The Story of Vince Neil’s Debut Solo Album, ‘Exposed’
Subscribe to 92.9 Jack FM on
Next to Van Halen’s spiteful parting with David Lee Roth, no other singer vs. band debacle in the pop-metal scene generated more press or tested allegiances harder than Motley Crue’s ugly divorce from singer Vince Neil in 1992.
And on April 27, 1993, the blond banshee drew first musical blood against his erstwhile Crue mates — beating them into record stores by nearly a year — with the release of his debut solo album, Exposed.
What’s more, while the new Motley Crue would try (and fail) to essentially grow up by replacing their partying ways with brooding grunge philosophies, Neil was wise enough to stick with what he knew.
As a result, prototypical tracks like “Can’t Have Your Cake,” “Fine, Fine Wine” and the first single, “You’re Invited (But Your Friend Can’t Come),” packed several D-cups worth of pyrotechnic guitars to indecently banal lyrics, often sounding suspiciously similar to Motley Crue’s final triumph, “Dr. Feelgood.” But then, what better way to win over fans torn about their loyalties?
Even the musicians hired to co-write the material with Neil made perfectly good sense for someone determined on staying his musical course, and included talented Night Ranger and Damn Yankee, Jack Blades (who brought with him the mandatory ballad in “Can’t Change Me,” among other tunes), former Billy Idol guitar shredder Steve Stevens, and recent Ozzy Osbourne cast-off, Phil Soussan.
Neil’s studio band was completed by ex-Enuff Z’Nuff drummer Vik Foxx. Following a serious disagreement between Stevens and Soussan (who would eventually place an injunction on the LP over uncredited songwriting), rhythm guitarist Dave Marshall (from glam chanteuse Fiona’s band) and bassist Robbie Crane (later of Ratt) were brought in for the subsequent tour, which curiously saw Neil opening for Van Halen.
But despite the high profile tour, music videos and fan-pleasing songs, Exposed rose no further than a respectable No. 13 on the U.S. album chart and failed to earn gold certification – a far cry from the multiple platinum awards that Motley Crue had grown accustomed to stockpiling.
The only consolation for Neil came from seeing his old bandmates’ endure similar misfortune, when their eponymous LP featuring new singer John Corabi suffered from similarly underwhelming sales and alienated fans with its radical change of sound, to boot. Realizing, perhaps, that they were greater than the sum of their parts, Neil was back into the Crue fold in 1997.

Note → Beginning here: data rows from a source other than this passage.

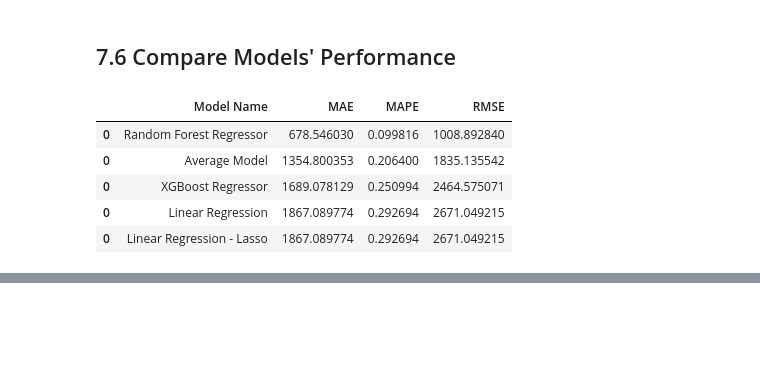
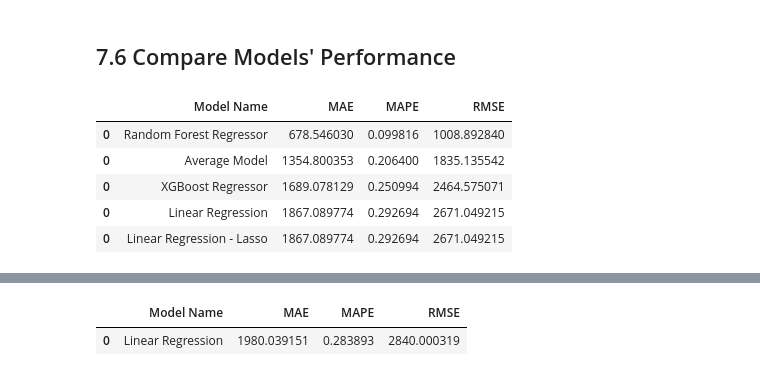
Before and after one commit to MarinaOnohara/Rossmann_Project, a Jupyter notebook: Notebooks/m07_v01_store_sales_prediction.ipynb, the cells around one changed output, grey strips where cells are left out. Drawn from its saved outputs; the diff is of its cells as text; code cells hidden in the pictures; blank space fills up the shorter version.

```diff
--- a/Notebooks/m07_v01_store_sales_prediction.ipynb
+++ b/Notebooks/m07_v01_store_sales_prediction.ipynb
@@ -1849,0 +1850,8 @@ modelling_result.sort_values('RMSE')
+# %%
+# Start and End date for validation
+k=1
+validation_start_date = X_training['date'].max() - timedelta(days=k*6*7)
+print('Treino min data: {}'.format(validation_start_date))
+
+validation_end_date = X_training['date'].max() - timedelta(days=(k-1)*6*7)
+print('Treino min data: {}'.format(validation_end_date))
@@ -1849,0 +1861,19 @@ modelling_result.sort_values('RMSE')
+# %%
+# Filtering Dataset Training and Validation
+training = X_training[X_training['date']< validation_start_date]
+validation = X_training[(X_training['date']>= validation_start_date) & (X_training['date']<= validation_end_date)]
+
+print('Treino min data: {}'.format(training['date'].min()))
+print('Treino max data: {}'.format(training['date'].max()))
+print('Validação min data: {}'.format(validation['date'].min()))
+print('Validação max data: {}'.format(validation['date'].max()))
+
+# Dataset Training
+xtraining = training.drop(['date', 'sales'], axis=1)
+ytraining = training['sales']
+
+# Dataset Validation
+xvalidation = validation.drop(['date', 'sales'], axis=1)
+yvalidation = validation['sales']
+
+xtraining.columns
@@ -1849,0 +1892,13 @@ modelling_result.sort_values('RMSE')
+# %%
+# Modelo Regressão Linear
+lr = LinearRegression().fit(xtraining, ytraining)
+
+# Prediction
+yhat_lr = lr.predict(xvalidation)
+
+# Performance
+lr_result = ml_error('Linear Regression', np.expm1(yvalidation), np.expm1(yhat_lr))
+lr_result
+# %% [output]
+|  | Model Name | MAE | MAPE | RMSE |
+| 0 | Linear Regression | 1980.039151 | 0.283893 | 2840.000319 |
```
Also changed, not shown: parts of 15 cells of this notebook.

See Motley Crue and Other Rockers in the Top 100 Albums of the ’80s